> **Directions for this task**
Each line of the data below that carries the word "relative" needs to be copied.

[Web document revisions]
------------------------------------------------

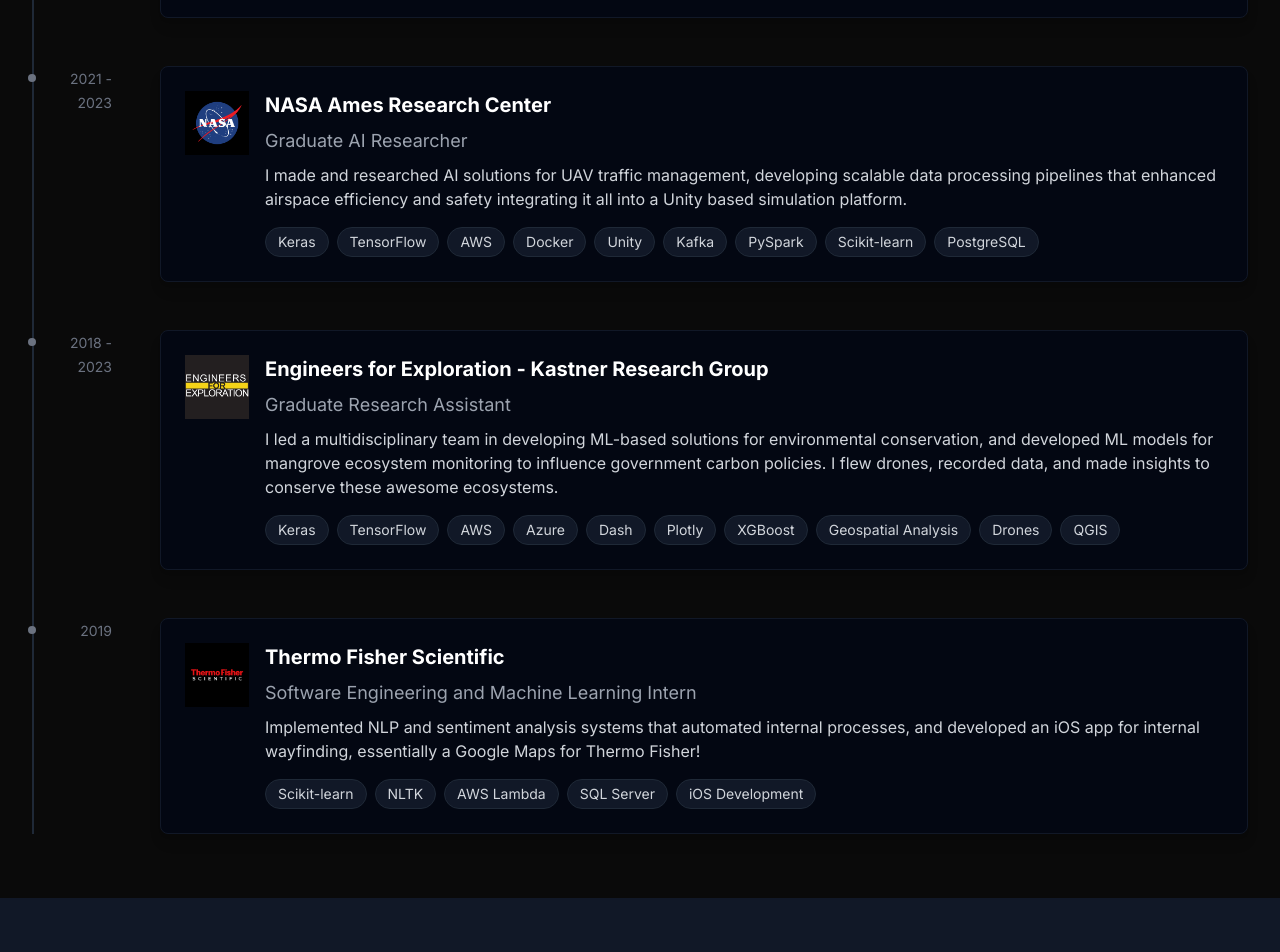
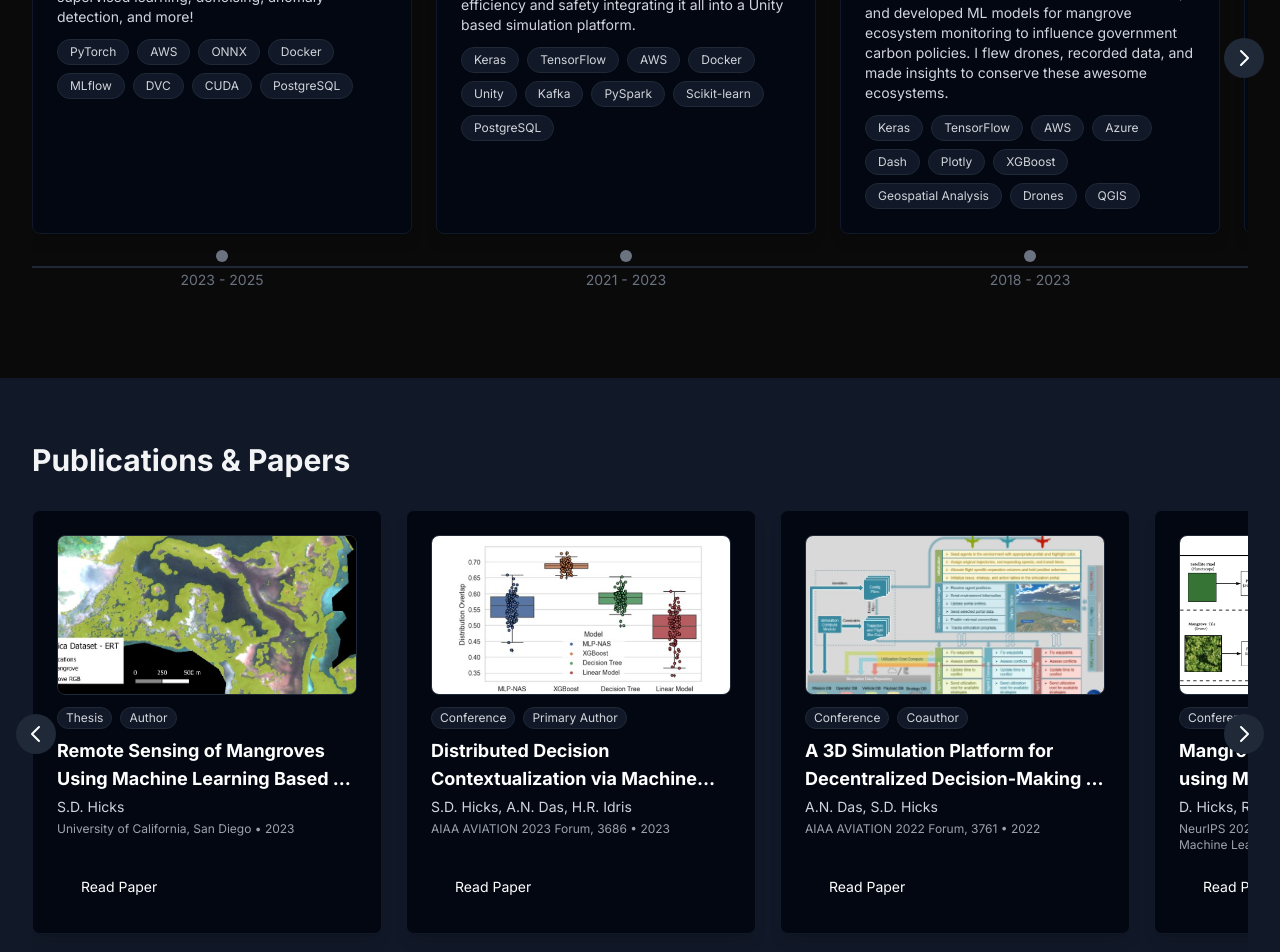
Before and after one commit to dillhicks/dillhicks.github.io, a Next.js app: page / in a window 1280 px wide. Shown: the part 1480-2432 px from the top of the page. Built offline with nearby package versions, Linux system fonts and the light colour scheme.

Commit message:
Improve experience and publications section Add email button Update colors for about me section

```diff
--- a/src/app/globals.css
+++ b/src/app/globals.css
@@ -70,4 +70,13 @@ body {
   .tech-tag {
     @apply px-3 py-1 text-sm rounded-full bg-gray-900 text-gray-300 border border-gray-800;
   }
+
+  .scrollbar-hide {
+    -ms-overflow-style: none;  /* IE and Edge */
+    scrollbar-width: none;  /* Firefox */
+  }
+
+  .scrollbar-hide::-webkit-scrollbar {
+    display: none;  /* Chrome, Safari and Opera */
+  }
 }
--- a/src/app/page.tsx
+++ b/src/app/page.tsx
@@ -5,6 +5,8 @@ import ExperienceItem from '@/components/ExperienceItem'
 import PublicationCard from '@/components/PublicationCard'
 import ContactLinks from '@/components/ContactForm'
 import AnimatedSection from '@/components/AnimatedSection'
+import PublicationsSection from '@/components/PublicationsSection'
+import ExperienceSection from '@/components/ExperienceSection'
 
 export default function Home() {
   const projects = [
@@ -124,30 +126,12 @@ export default function Home() {
 
       {/* Experience Section */}
       <AnimatedSection>
-        <section id="experience" className="py-16 px-4 sm:px-6 lg:px-8">
-          <div className="max-w-7xl mx-auto">
-            <h2 className="text-3xl font-bold text-gray-100 mb-12">Experience</h2>
-            <div className="relative">
-              {experiences.map((experience, index) => (
-                <ExperienceItem key={index} {...experience} />
-              ))}
-            </div>
-          </div>
-        </section>
+        <ExperienceSection experiences={experiences} />
       </AnimatedSection>
 
       {/* Publications Section */}
       <AnimatedSection>
-        <section id="publications" className="py-16 px-4 sm:px-6 lg:px-8 section-bg">
-          <div className="max-w-7xl mx-auto">
-            <h2 className="text-3xl font-bold text-gray-100 mb-8">Publications & Papers</h2>
-            <div className="grid grid-cols-1 md:grid-cols-2 gap-8">
-              {publications.map((publication, index) => (
-                <PublicationCard key={index} {...publication} />
-              ))}
-            </div>
-          </div>
-        </section>
+        <PublicationsSection publications={publications} />
       </AnimatedSection>
 
       {/* About Section */}
@@ -160,11 +144,11 @@ export default function Home() {
             <div className="grid grid-cols-1 md:grid-cols-3 gap-8 mb-12">
               {/* Left Column - Education */}
               <div className="bg-gray-800 p-6 rounded-lg transition-all duration-300 transform hover:scale-105 hover:shadow-lg hover:shadow-gray-900/50">
-                <h3 className="text-xl font-semibold text-blue-400 mb-6 transition-colors duration-300 hover:text-blue-300">Education</h3>
+                <h3 className="text-xl font-semibold text-gray-50 mb-6 transition-colors duration-300 hover:text-gray-100">Education</h3>
                 <div className="space-y-8">
                   <div>
-                    <p className="text-white font-medium">University of California, San Diego</p>
-                    <p className="text-emerald-300">M.S. in Machine Learning and Data Science</p>
+                    <p className="text-gray-50 font-medium">University of California, San Diego</p>
+                    <p className="text-gray-200">M.S. in Machine Learning and Data Science</p>
                     <p className="text-gray-400 text-sm mb-3">2021 - 2023</p>
                     <div className="pl-4 border-l-2 border-gray-700 space-y-2">
                       <p className="text-gray-300 text-sm">
@@ -173,8 +157,8 @@ export default function Home() {
                     </div>
                   </div>
                   <div>
-                    <p className="text-white font-medium">University of California, San Diego</p>
-                    <p className="text-emerald-300">B.S. in Electrical Engineering</p>
+                    <p className="text-gray-50 font-medium">University of California, San Diego</p>
+                    <p className="text-gray-200">B.S. in Electrical Engineering</p>
                     <p className="text-gray-400 text-sm mb-3">2017 - 2021</p>
                     <div className="pl-4 border-l-2 border-gray-700 space-y-2">
                       <p className="text-gray-300 text-sm">
@@ -205,56 +189,56 @@ export default function Home() {
               {/* Right Column - Expertise and Interests */}
               <div className="space-y-8">
                 <div className="bg-gray-800 p-6 rounded-lg transition-all duration-300 transform hover:scale-105 hover:shadow-lg hover:shadow-gray-900/50">
-                  <h3 className="text-xl font-semibold text-blue-400 mb-4 transition-colors duration-300 hover:text-blue-300">Expertise</h3>
+                  <h3 className="text-xl font-semibold text-gray-50 mb-4 transition-colors duration-300 hover:text-gray-100">Expertise</h3>
                   <ul className="space-y-3 text-gray-200">
                     <li className="flex items-center transition-all duration-300 transform hover:translate-x-2">
-                      <span className="text-emerald-400 mr-2">•</span>
+                      <span className="text-gray-400 mr-2">•</span>
                       Deep Learning
                     </li>
                     <li className="flex items-center transition-all duration-300 transform hover:translate-x-2">
-                      <span className="text-emerald-400 mr-2">•</span>
+                      <span className="text-gray-400 mr-2">•</span>
                       Computer Vision
                     </li>
                     <li className="flex items-center transition-all duration-300 transform hover:translate-x-2">
-                      <span className="text-emerald-400 mr-2">•</span>
+                      <span className="text-gray-400 mr-2">•</span>
                       NLP
                     </li>
                     <li className="flex items-center transition-all duration-300 transform hover:translate-x-2">
-                      <span className="text-emerald-400 mr-2">•</span>
+                      <span className="text-gray-400 mr-2">•</span>
                       Cloud Computing
                     </li>
                     <li className="flex items-center transition-all duration-300 transform hover:translate-x-2">
-                      <span className="text-emerald-400 mr-2">•</span>
+                      <span className="text-gray-400 mr-2">•</span>
                       Geospatial Analysis
                     </li>
                   </ul>
                 </div>
 
                 <div className="bg-gray-800 p-6 rounded-lg transition-all duration-300 transform hover:scale-105 hover:shadow-lg hover:shadow-gray-900/50">
-                  <h3 className="text-xl font-semibold text-blue-400 mb-4 transition-colors duration-300 hover:text-blue-300">Personal Interests</h3>
+                  <h3 className="text-xl font-semibold text-gray-50 mb-4 transition-colors duration-300 hover:text-gray-100">Personal Interests</h3>
                   <ul className="space-y-3 text-gray-200">
                     <li className="flex items-center transition-all duration-300 transform hover:translate-x-2">
-                      <span className="text-emerald-400 mr-2">•</span>
+                      <span className="text-gray-400 mr-2">•</span>
                       Rock Climbing
                     </li>
                     <li className="flex items-center transition-all duration-300 transform hover:translate-x-2">
-                      <span className="text-emerald-400 mr-2">•</span>
+                      <span className="text-gray-400 mr-2">•</span>
                       Hiking
                     </li>
                     <li className="flex items-center transition-all duration-300 transform hover:translate-x-2">
-                      <span className="text-emerald-400 mr-2">•</span>
+                      <span className="text-gray-400 mr-2">•</span>
                       Backpacking
                     </li>
                     <li className="flex items-center transition-all duration-300 transform hover:translate-x-2">
-                      <span className="text-emerald-400 mr-2">•</span>
+                      <span className="text-gray-400 mr-2">•</span>
                       Snowboarding
                     </li>
                     <li className="flex items-center transition-all duration-300 transform hover:translate-x-2">
-                      <span className="text-emerald-400 mr-2">•</span>
+                      <span className="text-gray-400 mr-2">•</span>
                       Gaming
                     </li>
                     <li className="flex items-center transition-all duration-300 transform hover:translate-x-2">
-                      <span className="text-emerald-400 mr-2">•</span>
+                      <span className="text-gray-400 mr-2">•</span>
                       Photography
                     </li>
                   </ul>
@@ -267,7 +251,6 @@ export default function Home() {
               <p className="text-gray-200 text-lg leading-relaxed">
                 I am a passionate Machine Learning Engineer with expertise in the AI space. I love engineering cool systems that solve real-world problems and improve people's lives!
               </p>
-
             </div>
           </div>
         </section>
--- /dev/null
+++ b/src/components/ExperienceSection.tsx
@@ -0,0 +1,130 @@
+'use client'
+
+import Image from 'next/image'
+import { useEffect, useState } from 'react'
+
+interface Experience {
+  company: string
+  position: string
+  period: string
+  summary: string
+  technologies: string[]
+  logoUrl: string
+}
+
+interface ExperienceSectionProps {
+  experiences: Experience[]
+}
+
+export default function ExperienceSection({ experiences }: ExperienceSectionProps) {
+  const [showLeftButton, setShowLeftButton] = useState(false)
+  const [showRightButton, setShowRightButton] = useState(true)
+
+  useEffect(() => {
+    const container = document.querySelector('#experience .scrollbar-hide')
+    if (!container) return
+
+    const updateButtonVisibility = () => {
+      setShowLeftButton(container.scrollLeft > 0)
+      setShowRightButton(
+        container.scrollLeft < container.scrollWidth - container.clientWidth - 10
+      )
+    }
+
+    container.addEventListener('scroll', updateButtonVisibility)
+    updateButtonVisibility() // Initial check
+
+    return () => {
+      container.removeEventListener('scroll', updateButtonVisibility)
+    }
+  }, [])
+
+  return (
+    <section id="experience" className="py-16 px-4 sm:px-6 lg:px-8">
+      <div className="max-w-7xl mx-auto">
+        <h2 className="text-3xl font-bold text-gray-100 mb-12">Experience</h2>
+        <div className="relative">
+          <div className="flex overflow-x-auto gap-6 pb-6 scrollbar-hide">
+            {experiences.map((experience, index) => (
+              <div key={index} className="flex-none w-[380px] flex flex-col">
+                <div className="card flex-1">
+                  <div className="flex gap-4">
+                    <div className="w-16 h-16 relative flex-shrink-0">
+                      <Image
+                        src={experience.logoUrl}
+                        alt={`${experience.company} logo`}
+                        fill
+                        className="object-contain"
+                      />
+                    </div>
+                    <div className="flex-1 min-w-0">
+                      <h3 className="text-xl font-bold text-white mb-1">{experience.company}</h3>
+                      <p className="text-lg text-gray-400 mb-1">{experience.position}</p>
+                    </div>
+                  </div>
+                  <div className="mt-4">
+                    <p className="text-gray-300 mb-3 text-sm">{experience.summary}</p>
+                    <div className="flex flex-wrap gap-2">
+                      {experience.technologies.map((tech, index) => (
+                        <span
+                          key={index}
+                          className="tech-tag text-xs"
+                        >
+                          {tech}
+                        </span>
+                      ))}
+                    </div>
+                  </div>
+                </div>
+                {/* Timeline dot and date */}
+                <div className="flex flex-col items-center mt-4 relative">
+                  <div className="w-3 h-3 rounded-full bg-gray-500 mb-2 z-10" />
+                  <span className="text-sm text-gray-500 whitespace-nowrap">{experience.period}</span>
+                </div>
+              </div>
+            ))}
+          </div>
+
+          {/* Horizontal timeline line */}
+          <div className="absolute left-0 right-0 top-[calc(100%-3rem)] h-0.5 bg-gray-800" />
+
+          {/* Navigation buttons */}
+          {showLeftButton && (
+            <div className="absolute left-0 top-1/2 -translate-y-1/2 -translate-x-4">
+              <button
+                onClick={() => {
+                  const container = document.querySelector('#experience .scrollbar-hide');
+                  if (container) {
+                    container.scrollBy({ left: -450, behavior: 'smooth' });
+                  }
+                }}
+                className="p-2 rounded-full bg-gray-800 text-white hover:bg-gray-700 transition-colors duration-300"
+              >
+                <svg xmlns="http://www.w3.org/2000/svg" className="h-6 w-6" fill="none" viewBox="0 0 24 24" stroke="currentColor">
+                  <path strokeLinecap="round" strokeLinejoin="round" strokeWidth={2} d="M15 19l-7-7 7-7" />
+                </svg>
+              </button>
+            </div>
+          )}
+          {showRightButton && (
+            <div className="absolute right-0 top-1/2 -translate-y-1/2 translate-x-4">
+              <button
+                onClick={() => {
+                  const container = document.querySelector('#experience .scrollbar-hide');
+                  if (container) {
+                    container.scrollBy({ left: 450, behavior: 'smooth' });
+                  }
+                }}
+                className="p-2 rounded-full bg-gray-800 text-white hover:bg-gray-700 transition-colors duration-300"
+              >
+                <svg xmlns="http://www.w3.org/2000/svg" className="h-6 w-6" fill="none" viewBox="0 0 24 24" stroke="currentColor">
+                  <path strokeLinecap="round" strokeLinejoin="round" strokeWidth={2} d="M9 5l7 7-7 7" />
+                </svg>
+              </button>
+            </div>
+          )}
+        </div>
+      </div>
+    </section>
+  )
+}
--- a/src/components/PublicationCard.tsx
+++ b/src/components/PublicationCard.tsx
@@ -22,8 +22,8 @@ export default function PublicationCard({
   paperUrl,
 }: PublicationCardProps) {
   return (
-    <div className="card">
-      <div className="relative h-48 mb-4 rounded-lg overflow-hidden border border-gray-800">
+    <div className="card h-full flex flex-col">
+      <div className="relative h-40 mb-3 rounded-lg overflow-hidden border border-gray-800">
         <Image
           src={imageUrl}
           alt={title}
@@ -32,22 +32,22 @@ export default function PublicationCard({
         />
       </div>
       <div className="flex items-center gap-2 mb-2">
-        <span className="px-3 py-1 text-sm rounded-full bg-gray-900 text-gray-300 border border-gray-800">
-          {type === 'conference' ? 'Conference Paper' : 'Thesis'}
+        <span className="px-2 py-0.5 text-xs rounded-full bg-gray-900 text-gray-300 border border-gray-800">
+          {type === 'conference' ? 'Conference' : 'Thesis'}
         </span>
-        <span className="px-3 py-1 text-sm rounded-full bg-gray-900 text-gray-300 border border-gray-800">
+        <span className="px-2 py-0.5 text-xs rounded-full bg-gray-900 text-gray-300 border border-gray-800">
           {role}
         </span>
       </div>
-      <h3 className="text-xl font-bold text-white mb-2">{title}</h3>
-      <p className="text-gray-300 mb-2">{authors}</p>
-      <p className="text-gray-400 mb-4">{venue} • {year}</p>
+      <h3 className="text-lg font-bold text-white mb-1 line-clamp-2">{title}</h3>
+      <p className="text-sm text-gray-300 mb-1 line-clamp-1">{authors}</p>
+      <p className="text-xs text-gray-400 mb-3">{venue} • {year}</p>
       {paperUrl && (
         <a
           href={paperUrl}
           target="_blank"
           rel="noopener noreferrer"
-          className="btn-secondary"
+          className="btn-secondary text-sm mt-auto"
         >
           Read Paper
         </a>
--- /dev/null
+++ b/src/components/PublicationsSection.tsx
@@ -0,0 +1,67 @@
+'use client'
+
+import PublicationCard from './PublicationCard'
+
+interface Publication {
+  title: string
+  authors: string
+  venue: string
+  year: string
+  type: 'conference' | 'thesis'
+  role: string
+  imageUrl: string
+  paperUrl?: string
+}
+
+interface PublicationsSectionProps {
+  publications: Publication[]
+}
+
+export default function PublicationsSection({ publications }: PublicationsSectionProps) {
+  return (
+    <section id="publications" className="py-16 px-4 sm:px-6 lg:px-8 section-bg">
+      <div className="max-w-7xl mx-auto">
+        <h2 className="text-3xl font-bold text-gray-100 mb-8">Publications & Papers</h2>
+        <div className="relative">
+          <div className="flex overflow-x-auto gap-6 pb-6 scrollbar-hide">
+            {publications.map((publication, index) => (
+              <div key={index} className="flex-none w-[350px]">
+                <PublicationCard {...publication} />
+              </div>
+            ))}
+          </div>
+          <div className="absolute left-0 top-1/2 -translate-y-1/2 -translate-x-4">
+            <button
+              onClick={() => {
+                const container = document.querySelector('#publications .scrollbar-hide');
+                if (container) {
+                  container.scrollBy({ left: -400, behavior: 'smooth' });
+                }
+              }}
+              className="p-2 rounded-full bg-gray-800 text-white hover:bg-gray-700 transition-colors duration-300"
+            >
+              <svg xmlns="http://www.w3.org/2000/svg" className="h-6 w-6" fill="none" viewBox="0 0 24 24" stroke="currentColor">
+                <path strokeLinecap="round" strokeLinejoin="round" strokeWidth={2} d="M15 19l-7-7 7-7" />
+              </svg>
+            </button>
+          </div>
+          <div className="absolute right-0 top-1/2 -translate-y-1/2 translate-x-4">
+            <button
+              onClick={() => {
+                const container = document.querySelector('#publications .scrollbar-hide');
+                if (container) {
+                  container.scrollBy({ left: 400, behavior: 'smooth' });
+                }
+              }}
+              className="p-2 rounded-full bg-gray-800 text-white hover:bg-gray-700 transition-colors duration-300"
+            >
+              <svg xmlns="http://www.w3.org/2000/svg" className="h-6 w-6" fill="none" viewBox="0 0 24 24" stroke="currentColor">
+                <path strokeLinecap="round" strokeLinejoin="round" strokeWidth={2} d="M9 5l7 7-7 7" />
+              </svg>
+            </button>
+          </div>
+        </div>
+      </div>
+    </section>
+  )
+}
```
Also changed, not shown: src/components/ContactForm.tsx (+21 -7 lines).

------------------------------------------------

> **Task response**
-            <div className="relative">
+        <div className="relative">
+                    <div className="w-16 h-16 relative flex-shrink-0">
+                <div className="flex flex-col items-center mt-4 relative">
-      <div className="relative h-48 mb-4 rounded-lg overflow-hidden border border-gray-800">
+      <div className="relative h-40 mb-3 rounded-lg overflow-hidden border border-gray-800">
+        <div className="relative">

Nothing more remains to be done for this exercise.